Speaking with the media on Tuesday, first-year head coach Tom Thibodeau made it clear that while the development of the organization’s litany of youngsters is prevalent, roles will be “earned,” “not given.”
For the first time in ages, the Knicks seem to be purveying a clear direction for a rebuild that has been two decades in the making.
While the trading of young assets and draft capital was once commonplace for the franchise, the Knicks now have a bevy of youngsters to try and construct a legitimate contender in the Eastern Conference — even if it takes a few years to get there.

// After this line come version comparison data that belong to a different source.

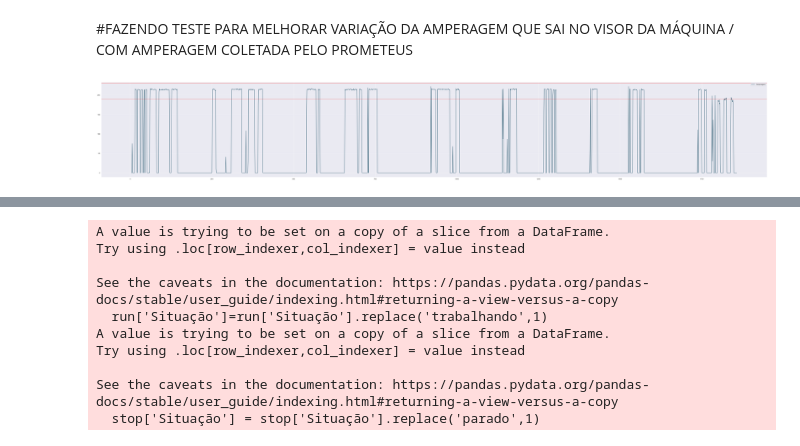
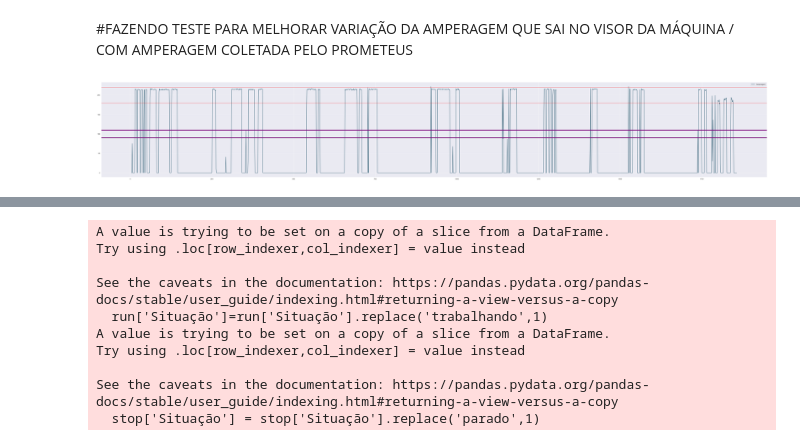
Before and after one commit to Pedrohprado/teste_frame_prometeus, a Jupyter notebook: dfFrame.ipynb, the cells around one changed output, grey strips where cells are left out. Saved outputs shown, nothing was run; the diff lists cells and outputs as text; code cells hidden in the pictures.

```diff
--- a/dfFrame.ipynb
+++ b/dfFrame.ipynb
@@ -51,14 +51,22 @@ arc = int(input("Qual valor da corrente utilizado?"))
 porc = arc * 0.10
 linhamax = arc + porc
 linhamin = arc - porc
+
+arc2 = int(input('Qual o segundo valor da corrente utilizado?'))
+porc2 = arc2 * 0.10
+linhamax2 = arc2 + porc2
+linhamin2 = arc2 - porc2
 # %%
 #Plotando gráficos de linha
 df.plot(figsize=(70,10), color='#154a61')
 plt.axhline(linhamax,0,1, color = 'r', **{'lw':1})
 plt.axhline(linhamin,0,1, color = 'r', **{'lw':1})
+
+plt.axhline(linhamax2,0,1, color = 'purple', **{'lw':1})
+plt.axhline(linhamin2,0,1, color = 'purple', **{'lw':1})
 plt.show()
 # %% [output]
-[figure, old version]
+[figure, new version]
 # %%
 #Plotando gráficos de disperção
 sns.set_style('darkgrid')
```
Also changed, not shown: parts of 3 cells of this notebook.
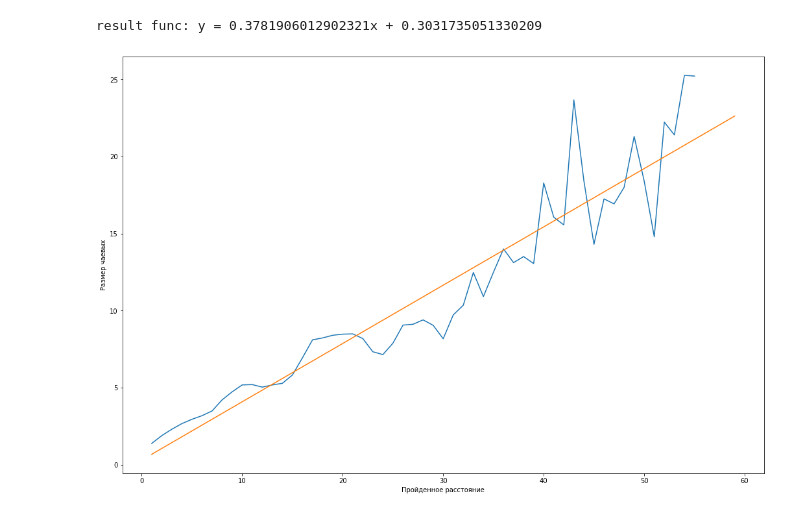
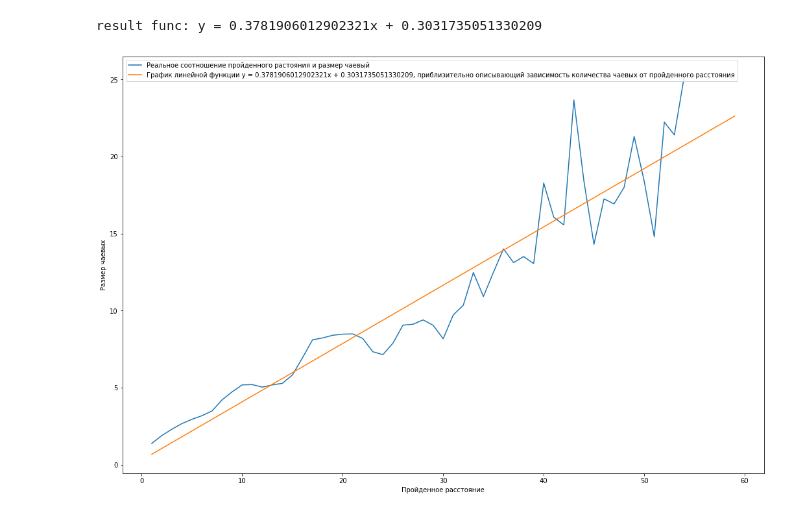
Before and after one commit to KurlesHS/de-attestation, a Jupyter notebook: python/dist_and_tip.ipynb, the cells around one changed output. Saved outputs shown, nothing was run; the diff lists cells and outputs as text; code cells hidden in the pictures.

```diff
--- a/python/dist_and_tip.ipynb
+++ b/python/dist_and_tip.ipynb
@@ -19,21 +19,27 @@ result func: y = 0.3781906012902321x + 0.3031735051330209
 # %%
 import matplotlib.pyplot as plt
 
 def cm_to_inch(value):
     return value/2.54
 
-plt.figure(figsize=(cm_to_inch(15 * 3),cm_to_inch(10 * 3)))
-plt.plot(dist_and_tip[0], dist_and_tip[1])
+fig = plt.figure(figsize=(cm_to_inch(15 * 3),cm_to_inch(10 * 3)))
+fig.patch.set_facecolor('white')
+ax = plt.axes()
+ax.set_facecolor("white")
+line2 = plt.plot(dist_and_tip[0], dist_and_tip[1], label="Реальное соотношение пройденного растояния и размер чаевый")
 plt.ylabel('Размер чаевых')
 plt.xlabel('Пройденное расстояние')
+#ax = plt.axes()
+#ax.set_facecolor("white")
 
 predict_data = np.empty(shape=[59, 2])
 for i in range(1, 60):
     predict_data[i-1][0] = i
     predict_data[i-1][1] = i * model.coef_ + model.intercept_
 
 predict_data = predict_data.T
-plt.plot(predict_data[0], predict_data[1])
+line2, = plt.plot(predict_data[0], predict_data[1], label="График линейной функции y = {}x + {}, приблизительно описывающий зависимость количества чаевых от пройденного расстояния".format(model.coef_[0], model.intercept_))
+plt.legend(loc="upper left")
 plt.show()
 # %% [output]
-[figure, old version]
+[figure, new version]
```
Also changed, not shown: 3 other files.
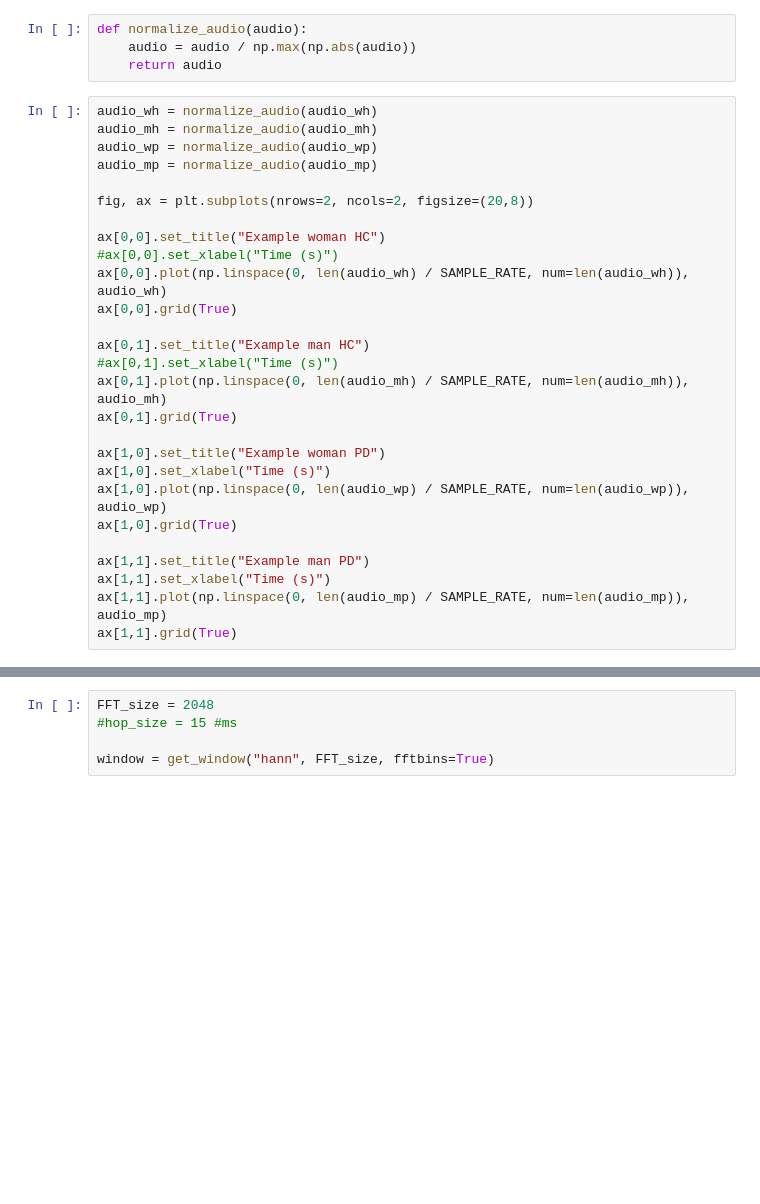
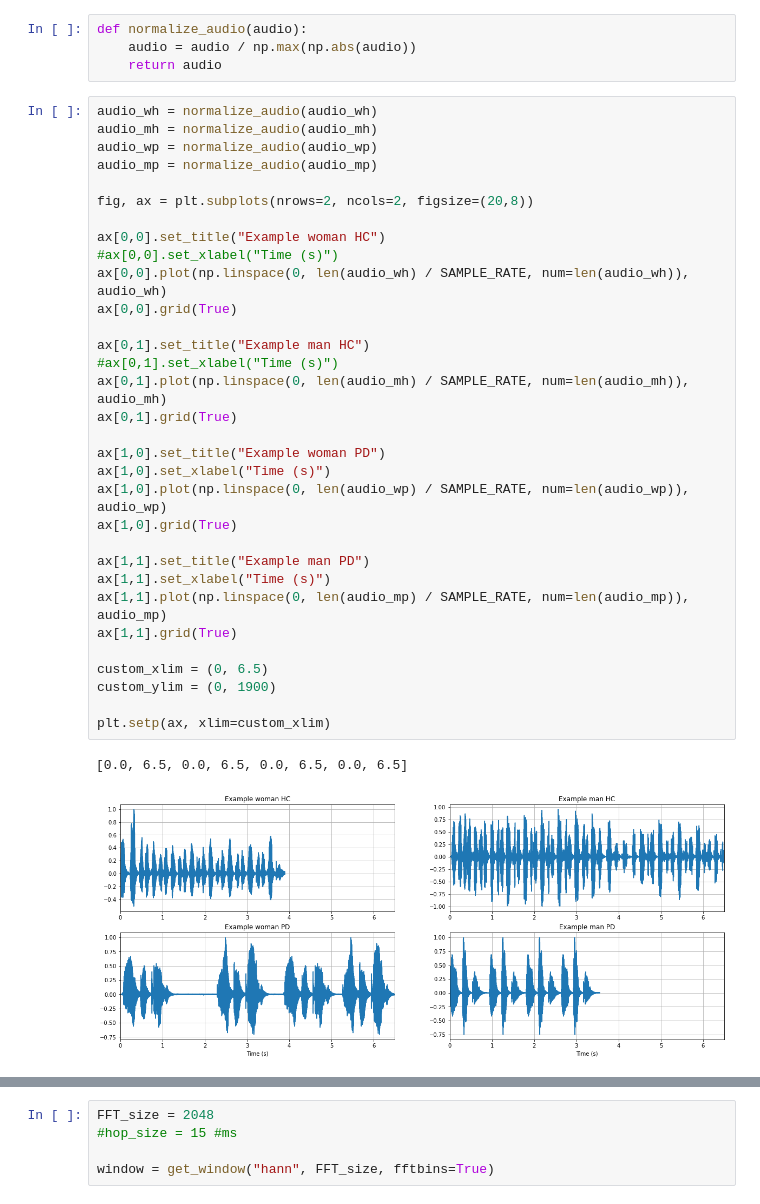
Before and after one commit to Speech-Recognition-PK/Speech-Recognition, a Jupyter notebook: DLAS_EDA_DATA_PREPARATION.ipynb, the cells around one changed output, grey strips where cells are left out. Saved outputs shown, nothing was run; the diff lists cells and outputs as text; blank space fills up the shorter version.

```diff
--- a/DLAS_EDA_DATA_PREPARATION.ipynb
+++ b/DLAS_EDA_DATA_PREPARATION.ipynb
@@ -53,30 +64,38 @@ def normalize_audio(audio):
 # %%
 audio_wh = normalize_audio(audio_wh)
 audio_mh = normalize_audio(audio_mh)
 audio_wp = normalize_audio(audio_wp)
 audio_mp = normalize_audio(audio_mp)
 
 fig, ax = plt.subplots(nrows=2, ncols=2, figsize=(20,8))
 
 ax[0,0].set_title("Example woman HC")
 #ax[0,0].set_xlabel("Time (s)")
 ax[0,0].plot(np.linspace(0, len(audio_wh) / SAMPLE_RATE, num=len(audio_wh)), audio_wh)
 ax[0,0].grid(True)
 
 ax[0,1].set_title("Example man HC")
 #ax[0,1].set_xlabel("Time (s)")
 ax[0,1].plot(np.linspace(0, len(audio_mh) / SAMPLE_RATE, num=len(audio_mh)), audio_mh)
 ax[0,1].grid(True)
 
 ax[1,0].set_title("Example woman PD")
 ax[1,0].set_xlabel("Time (s)")
 ax[1,0].plot(np.linspace(0, len(audio_wp) / SAMPLE_RATE, num=len(audio_wp)), audio_wp)
 ax[1,0].grid(True)
 
 ax[1,1].set_title("Example man PD")
 ax[1,1].set_xlabel("Time (s)")
 ax[1,1].plot(np.linspace(0, len(audio_mp) / SAMPLE_RATE, num=len(audio_mp)), audio_mp)
 ax[1,1].grid(True)
+
+custom_xlim = (0, 6.5)
+custom_ylim = (0, 1900)
+
+plt.setp(ax, xlim=custom_xlim)
+# %% [output]
+[0.0, 6.5, 0.0, 6.5, 0.0, 6.5, 0.0, 6.5]
+[figure, added]
 # %%
 # Creating a Discrete-Fourier Transform with our FFT algorithm
 fft_wh = np.fft.fft(audio_wh)
```
Also changed, not shown: parts of 5 cells of this notebook.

As training camp began on Tuesday ahead of the NBA’s Dec. 22 start, the Knicks and their fans will very closely be eying the progress of RJ Barrett’s development in his second year in the league, Mitchell Robinson’s evolution as a force down low, whether or not Kevin Knox can fit within the teams’ frontcourt, and the arrival of the team’s most two recent draft picks, Obi Toppin and Immanuel Quickley.
Around that young core, new team president Leon Rose brought in veterans ranging from Austin Rivers to Nerlens Noel to support the young roster.
“I had input with Leon,” Thibodeau said. “And that’s all that I ever asked for is to have my voice heard and that happened. We understood coming in what the challenges would be. We’re excited about the people we do have.”
The new regime will try to start moving the Knicks in the right direction after winning a combined 38 games over the last two seasons. They haven’t won over 32 times in a single campaign since 2013-14, and Thibodeau explained how the eventual turnaround starts now.
“You want to set a level of expectation for training camp of how we want to operate throughout the course of the season and the challenge for us will be how quickly we can all get on the same page,” he said. “We have a new group. This is a little unusual in terms of how quickly we’ll start playing but that’s the challenge for every team.”
That mindset might not immediately translate to an uptick in wins or a sudden push for a playoff spot, but Thibodeau wants to see a change in perception around the organization from inside-out.
“The one thing about New York fans, they’re knowledgeable about the game. If they see a team that is out there working as hard as they can, playing smart, and playing together, that will be recognized,” he said. “If we’re taking care of all the little things, I think the big things will end up taking care of themselves. As long as we’re improving each and every day, good things are coming.”